• Try it: Copy every line from the records that holds the word "address".

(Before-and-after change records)
- Opening Delimiter -

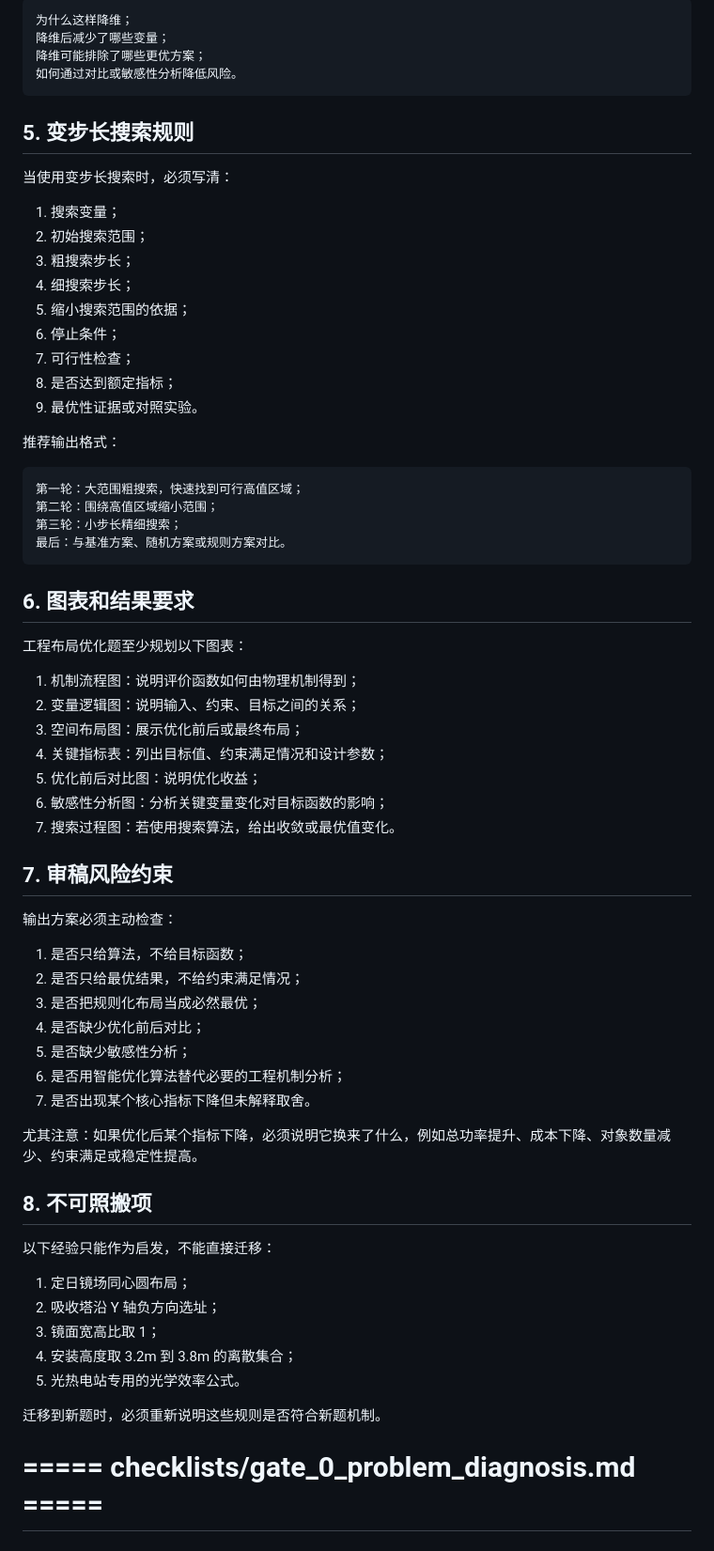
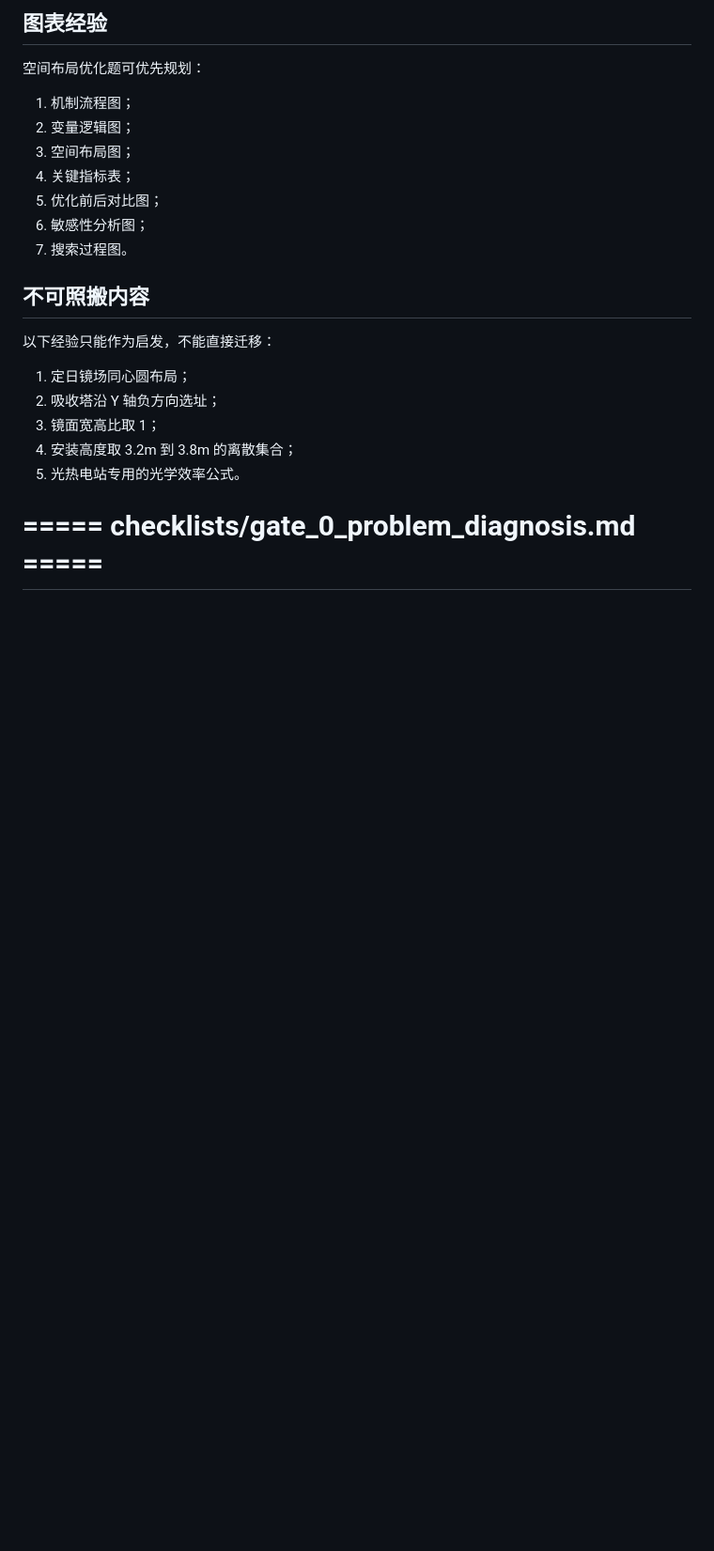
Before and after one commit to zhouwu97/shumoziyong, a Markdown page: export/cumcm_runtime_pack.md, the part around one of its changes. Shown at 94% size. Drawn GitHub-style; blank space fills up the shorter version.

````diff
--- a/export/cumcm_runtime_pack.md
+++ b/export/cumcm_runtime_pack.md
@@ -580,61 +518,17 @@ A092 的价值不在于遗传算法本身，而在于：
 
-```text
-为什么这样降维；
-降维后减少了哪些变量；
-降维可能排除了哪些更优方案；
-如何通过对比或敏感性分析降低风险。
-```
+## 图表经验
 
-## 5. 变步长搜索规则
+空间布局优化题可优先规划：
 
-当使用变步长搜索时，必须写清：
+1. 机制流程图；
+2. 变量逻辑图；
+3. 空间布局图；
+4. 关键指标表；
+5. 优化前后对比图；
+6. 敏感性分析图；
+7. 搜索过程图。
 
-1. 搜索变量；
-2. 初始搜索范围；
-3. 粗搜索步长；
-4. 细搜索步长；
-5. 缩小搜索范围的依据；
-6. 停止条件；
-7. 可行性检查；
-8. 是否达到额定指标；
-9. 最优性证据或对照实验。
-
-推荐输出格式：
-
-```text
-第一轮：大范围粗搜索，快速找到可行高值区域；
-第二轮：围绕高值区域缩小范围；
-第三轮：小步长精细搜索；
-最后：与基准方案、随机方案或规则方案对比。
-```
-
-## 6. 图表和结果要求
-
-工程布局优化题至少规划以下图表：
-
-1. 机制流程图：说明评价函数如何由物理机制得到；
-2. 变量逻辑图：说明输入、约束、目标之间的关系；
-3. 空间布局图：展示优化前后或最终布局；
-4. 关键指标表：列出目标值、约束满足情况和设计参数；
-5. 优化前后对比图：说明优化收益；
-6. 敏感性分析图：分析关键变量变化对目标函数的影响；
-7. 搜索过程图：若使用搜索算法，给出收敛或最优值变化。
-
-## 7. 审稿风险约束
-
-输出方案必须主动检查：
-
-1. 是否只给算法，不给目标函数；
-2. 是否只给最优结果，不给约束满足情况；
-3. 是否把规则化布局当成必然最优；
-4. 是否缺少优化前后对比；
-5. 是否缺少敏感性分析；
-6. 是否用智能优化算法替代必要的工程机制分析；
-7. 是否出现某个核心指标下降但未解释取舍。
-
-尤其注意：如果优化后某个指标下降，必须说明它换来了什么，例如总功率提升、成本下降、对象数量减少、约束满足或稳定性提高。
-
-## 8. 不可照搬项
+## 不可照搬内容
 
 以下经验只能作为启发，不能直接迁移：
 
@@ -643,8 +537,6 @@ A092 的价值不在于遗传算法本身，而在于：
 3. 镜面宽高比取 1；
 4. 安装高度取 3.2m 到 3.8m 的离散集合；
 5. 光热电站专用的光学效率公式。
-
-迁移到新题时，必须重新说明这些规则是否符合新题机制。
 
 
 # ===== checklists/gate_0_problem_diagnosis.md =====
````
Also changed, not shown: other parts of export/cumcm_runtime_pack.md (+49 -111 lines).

- Closing Delimiter -
- Opening Delimiter -

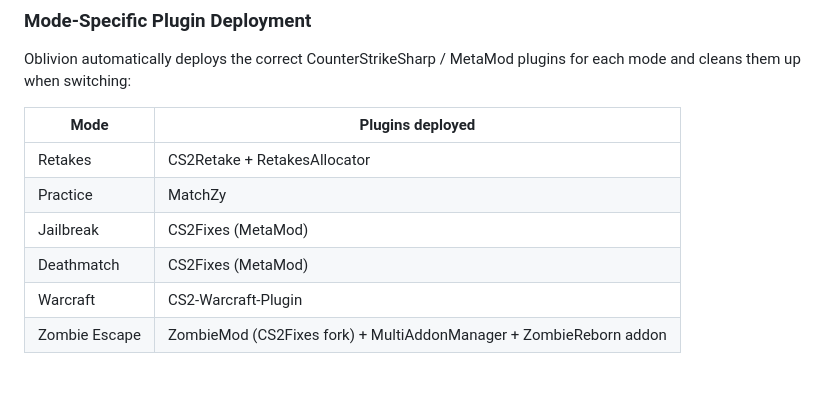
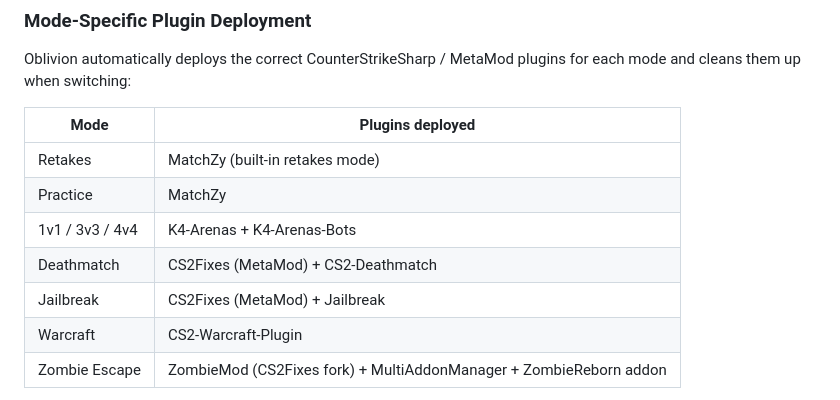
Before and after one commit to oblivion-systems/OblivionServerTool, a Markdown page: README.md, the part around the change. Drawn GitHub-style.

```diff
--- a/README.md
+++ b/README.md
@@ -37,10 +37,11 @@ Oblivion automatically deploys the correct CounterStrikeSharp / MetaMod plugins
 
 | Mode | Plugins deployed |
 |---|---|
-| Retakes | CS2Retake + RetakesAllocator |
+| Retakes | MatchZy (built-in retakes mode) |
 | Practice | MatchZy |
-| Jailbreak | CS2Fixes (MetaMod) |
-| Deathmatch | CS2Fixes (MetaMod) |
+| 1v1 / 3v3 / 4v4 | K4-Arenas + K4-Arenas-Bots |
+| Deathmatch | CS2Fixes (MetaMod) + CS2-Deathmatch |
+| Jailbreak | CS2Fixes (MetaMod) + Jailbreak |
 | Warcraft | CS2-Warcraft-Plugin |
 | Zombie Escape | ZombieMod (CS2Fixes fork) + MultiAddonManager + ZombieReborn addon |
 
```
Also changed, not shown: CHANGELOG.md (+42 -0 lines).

- Closing Delimiter -
- Opening Delimiter -

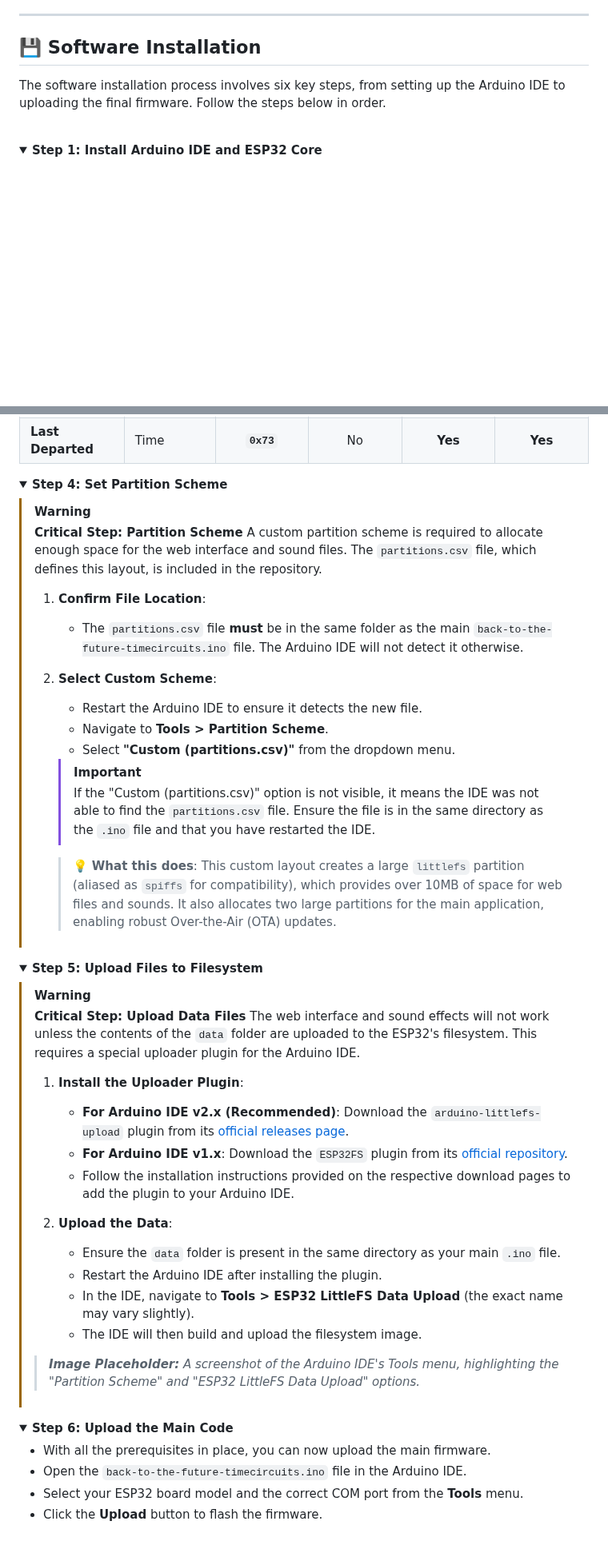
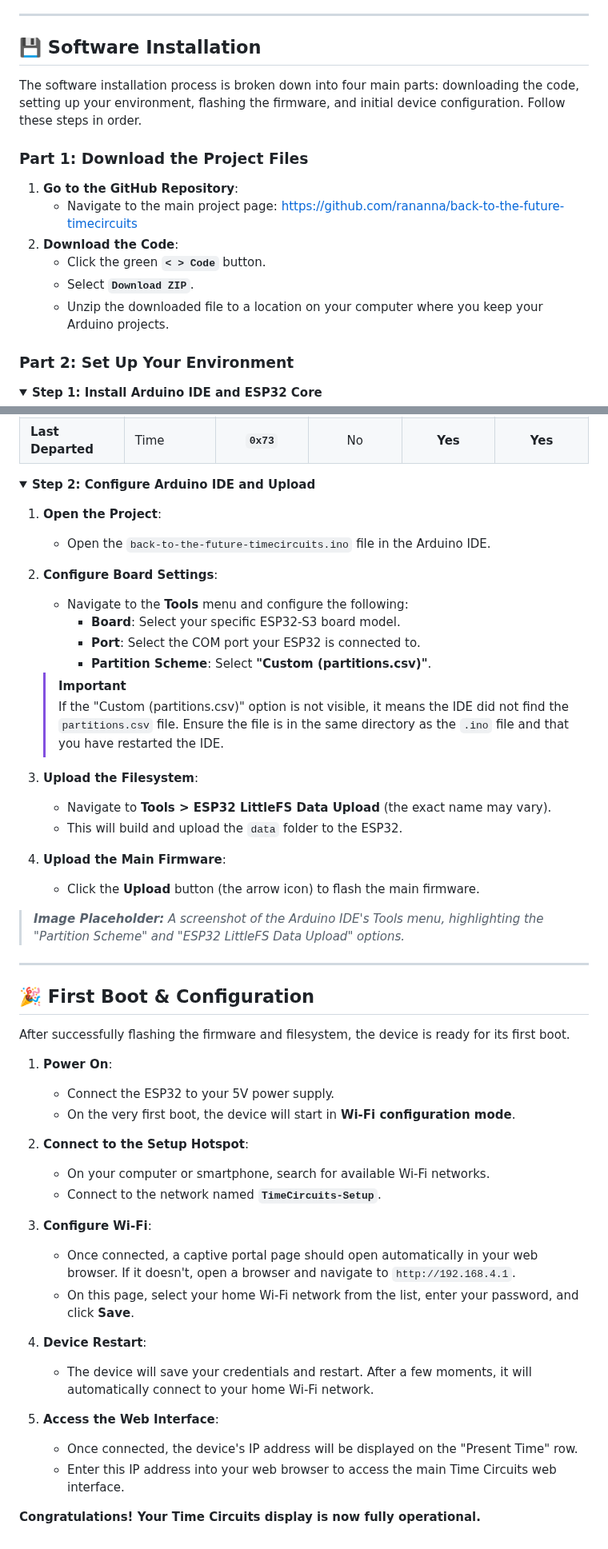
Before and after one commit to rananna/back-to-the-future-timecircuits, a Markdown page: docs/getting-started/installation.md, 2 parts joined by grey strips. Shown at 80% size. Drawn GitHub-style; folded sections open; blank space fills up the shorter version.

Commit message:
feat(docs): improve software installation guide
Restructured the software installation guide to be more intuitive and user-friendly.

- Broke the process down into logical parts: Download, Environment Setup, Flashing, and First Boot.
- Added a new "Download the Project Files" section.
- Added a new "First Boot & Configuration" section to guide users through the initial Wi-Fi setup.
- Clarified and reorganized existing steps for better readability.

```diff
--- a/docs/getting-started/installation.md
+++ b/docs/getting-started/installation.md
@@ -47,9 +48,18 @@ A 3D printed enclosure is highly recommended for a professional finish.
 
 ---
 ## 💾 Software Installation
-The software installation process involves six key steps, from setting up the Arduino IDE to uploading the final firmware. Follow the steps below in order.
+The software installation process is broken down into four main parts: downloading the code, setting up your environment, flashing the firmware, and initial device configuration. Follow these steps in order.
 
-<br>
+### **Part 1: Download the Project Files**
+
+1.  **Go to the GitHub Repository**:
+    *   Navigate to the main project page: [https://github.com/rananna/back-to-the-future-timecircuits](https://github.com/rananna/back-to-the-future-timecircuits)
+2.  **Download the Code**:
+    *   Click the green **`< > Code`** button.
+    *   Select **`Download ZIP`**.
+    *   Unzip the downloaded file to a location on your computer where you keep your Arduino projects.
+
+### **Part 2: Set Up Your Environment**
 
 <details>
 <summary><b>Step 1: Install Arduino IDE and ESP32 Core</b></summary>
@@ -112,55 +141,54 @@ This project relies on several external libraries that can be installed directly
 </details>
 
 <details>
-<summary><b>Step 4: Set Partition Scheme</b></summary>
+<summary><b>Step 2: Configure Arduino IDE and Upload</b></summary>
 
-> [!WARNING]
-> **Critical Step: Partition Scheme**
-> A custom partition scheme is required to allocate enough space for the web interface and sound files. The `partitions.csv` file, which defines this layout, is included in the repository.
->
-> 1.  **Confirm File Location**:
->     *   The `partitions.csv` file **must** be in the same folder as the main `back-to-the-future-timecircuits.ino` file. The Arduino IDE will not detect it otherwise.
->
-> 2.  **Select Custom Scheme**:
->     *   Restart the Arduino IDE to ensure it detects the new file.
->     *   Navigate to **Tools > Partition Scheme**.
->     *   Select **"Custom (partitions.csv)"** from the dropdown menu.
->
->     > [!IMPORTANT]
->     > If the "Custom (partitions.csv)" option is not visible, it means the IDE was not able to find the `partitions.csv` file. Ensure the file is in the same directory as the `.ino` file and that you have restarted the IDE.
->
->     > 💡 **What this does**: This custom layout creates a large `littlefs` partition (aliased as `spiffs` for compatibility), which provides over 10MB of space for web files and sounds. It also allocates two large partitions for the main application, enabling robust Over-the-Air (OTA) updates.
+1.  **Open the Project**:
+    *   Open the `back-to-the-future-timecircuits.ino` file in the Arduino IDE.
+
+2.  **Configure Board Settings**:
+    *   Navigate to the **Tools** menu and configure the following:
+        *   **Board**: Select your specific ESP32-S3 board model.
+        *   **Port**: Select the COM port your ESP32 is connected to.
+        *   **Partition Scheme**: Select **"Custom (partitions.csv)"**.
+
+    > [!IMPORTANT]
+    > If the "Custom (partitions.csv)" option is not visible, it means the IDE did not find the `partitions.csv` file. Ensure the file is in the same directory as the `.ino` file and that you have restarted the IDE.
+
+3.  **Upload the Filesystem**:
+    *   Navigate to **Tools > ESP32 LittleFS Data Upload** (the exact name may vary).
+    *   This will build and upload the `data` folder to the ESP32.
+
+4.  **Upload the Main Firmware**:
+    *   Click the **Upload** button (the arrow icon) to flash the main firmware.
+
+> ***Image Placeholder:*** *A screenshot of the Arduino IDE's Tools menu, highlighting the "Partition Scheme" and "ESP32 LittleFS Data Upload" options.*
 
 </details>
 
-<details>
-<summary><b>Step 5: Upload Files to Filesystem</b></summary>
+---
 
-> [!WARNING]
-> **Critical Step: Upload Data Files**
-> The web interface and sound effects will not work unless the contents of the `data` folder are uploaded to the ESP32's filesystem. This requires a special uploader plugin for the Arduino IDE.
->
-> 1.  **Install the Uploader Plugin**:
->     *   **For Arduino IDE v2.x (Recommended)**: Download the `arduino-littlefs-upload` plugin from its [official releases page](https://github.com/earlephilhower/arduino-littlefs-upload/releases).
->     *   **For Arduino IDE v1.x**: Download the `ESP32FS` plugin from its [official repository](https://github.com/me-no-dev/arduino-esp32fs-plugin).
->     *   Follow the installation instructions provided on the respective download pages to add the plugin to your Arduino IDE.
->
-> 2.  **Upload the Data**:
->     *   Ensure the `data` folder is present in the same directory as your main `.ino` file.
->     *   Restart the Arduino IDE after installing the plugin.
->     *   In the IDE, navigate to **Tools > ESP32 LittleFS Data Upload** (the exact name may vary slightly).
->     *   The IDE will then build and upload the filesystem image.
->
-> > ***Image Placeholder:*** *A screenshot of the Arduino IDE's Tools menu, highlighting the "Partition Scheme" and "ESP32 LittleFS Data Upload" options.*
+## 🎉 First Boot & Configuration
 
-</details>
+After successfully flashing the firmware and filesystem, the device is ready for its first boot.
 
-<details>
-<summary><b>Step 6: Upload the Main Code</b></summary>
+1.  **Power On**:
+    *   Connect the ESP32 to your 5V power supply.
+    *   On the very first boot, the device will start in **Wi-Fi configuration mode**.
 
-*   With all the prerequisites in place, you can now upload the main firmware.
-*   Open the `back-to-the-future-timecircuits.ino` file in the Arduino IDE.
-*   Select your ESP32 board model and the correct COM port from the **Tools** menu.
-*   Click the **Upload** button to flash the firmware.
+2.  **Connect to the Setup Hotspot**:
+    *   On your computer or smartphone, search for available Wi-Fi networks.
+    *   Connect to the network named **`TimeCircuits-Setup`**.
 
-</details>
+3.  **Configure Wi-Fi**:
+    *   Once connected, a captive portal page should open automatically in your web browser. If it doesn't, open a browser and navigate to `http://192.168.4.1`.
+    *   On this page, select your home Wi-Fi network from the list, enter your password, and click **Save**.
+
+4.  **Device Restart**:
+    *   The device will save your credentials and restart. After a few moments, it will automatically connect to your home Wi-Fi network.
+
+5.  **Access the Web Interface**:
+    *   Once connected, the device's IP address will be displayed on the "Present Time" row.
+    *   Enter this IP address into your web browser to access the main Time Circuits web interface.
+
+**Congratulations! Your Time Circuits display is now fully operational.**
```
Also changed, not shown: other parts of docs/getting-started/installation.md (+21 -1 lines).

- Closing Delimiter -

• Completed exercise:
+    *   Once connected, the device's IP address will be displayed on the "Present Time" row.
+    *   Enter this IP address into your web browser to access the main Time Circuits web interface.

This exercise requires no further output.